=== Begin Enclosure ===

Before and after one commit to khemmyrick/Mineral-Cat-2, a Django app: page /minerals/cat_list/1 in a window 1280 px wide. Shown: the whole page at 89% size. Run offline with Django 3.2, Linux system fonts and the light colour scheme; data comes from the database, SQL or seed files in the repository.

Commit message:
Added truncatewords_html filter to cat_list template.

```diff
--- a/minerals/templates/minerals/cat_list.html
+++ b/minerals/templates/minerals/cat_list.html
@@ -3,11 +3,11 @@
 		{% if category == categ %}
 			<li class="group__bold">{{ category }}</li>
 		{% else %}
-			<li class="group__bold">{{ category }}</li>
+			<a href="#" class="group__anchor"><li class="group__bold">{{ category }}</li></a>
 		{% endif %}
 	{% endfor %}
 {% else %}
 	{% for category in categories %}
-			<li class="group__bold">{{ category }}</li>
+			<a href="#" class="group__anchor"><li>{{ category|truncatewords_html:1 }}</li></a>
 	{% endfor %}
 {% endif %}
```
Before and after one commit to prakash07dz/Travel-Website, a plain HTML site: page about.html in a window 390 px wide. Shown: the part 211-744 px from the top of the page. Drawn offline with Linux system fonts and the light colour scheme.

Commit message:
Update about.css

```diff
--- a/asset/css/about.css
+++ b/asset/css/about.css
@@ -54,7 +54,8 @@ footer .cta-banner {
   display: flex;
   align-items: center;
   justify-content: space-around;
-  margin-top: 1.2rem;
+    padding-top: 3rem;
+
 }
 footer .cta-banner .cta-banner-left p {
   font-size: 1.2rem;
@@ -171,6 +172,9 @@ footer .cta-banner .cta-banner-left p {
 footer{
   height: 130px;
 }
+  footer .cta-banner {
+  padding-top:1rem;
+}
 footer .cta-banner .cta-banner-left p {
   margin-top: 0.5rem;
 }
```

=== End Enclosure ===

## TASK INSTRUCTIONS
Go through the material above and report each line containing "about".

## SOLUTION
Before and after one commit to prakash07dz/Travel-Website, a plain HTML site: page about.html in a window 390 px wide. Shown: the part 211-744 px from the top of the page. Drawn offline with Linux system fonts and the light colour scheme.
Update about.css
--- a/asset/css/about.css
+++ b/asset/css/about.css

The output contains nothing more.